**ABOUT THIS EXERCISE:** Work out the number of lines in the listing that include the string "changed". Reply with that number alone.
------------
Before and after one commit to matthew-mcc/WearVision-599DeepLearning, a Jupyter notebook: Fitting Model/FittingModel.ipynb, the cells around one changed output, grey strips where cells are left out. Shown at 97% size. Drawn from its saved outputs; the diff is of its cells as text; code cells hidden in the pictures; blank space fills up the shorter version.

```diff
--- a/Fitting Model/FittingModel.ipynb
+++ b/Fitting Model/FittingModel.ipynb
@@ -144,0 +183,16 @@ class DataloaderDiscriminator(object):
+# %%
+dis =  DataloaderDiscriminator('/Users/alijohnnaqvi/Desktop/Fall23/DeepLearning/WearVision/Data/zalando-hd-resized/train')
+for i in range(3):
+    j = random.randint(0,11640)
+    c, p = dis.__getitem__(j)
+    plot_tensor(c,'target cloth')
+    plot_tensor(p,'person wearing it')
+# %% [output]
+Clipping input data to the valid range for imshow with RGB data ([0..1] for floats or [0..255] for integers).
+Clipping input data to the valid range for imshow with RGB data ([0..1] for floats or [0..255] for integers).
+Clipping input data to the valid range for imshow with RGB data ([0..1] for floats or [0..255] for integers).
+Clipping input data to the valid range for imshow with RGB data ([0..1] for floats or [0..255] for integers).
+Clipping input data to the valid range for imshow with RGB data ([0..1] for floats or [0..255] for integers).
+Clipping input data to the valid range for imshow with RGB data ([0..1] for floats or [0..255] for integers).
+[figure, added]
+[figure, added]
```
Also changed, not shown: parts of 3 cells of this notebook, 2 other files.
------------
**RESPONSE BOX:** 2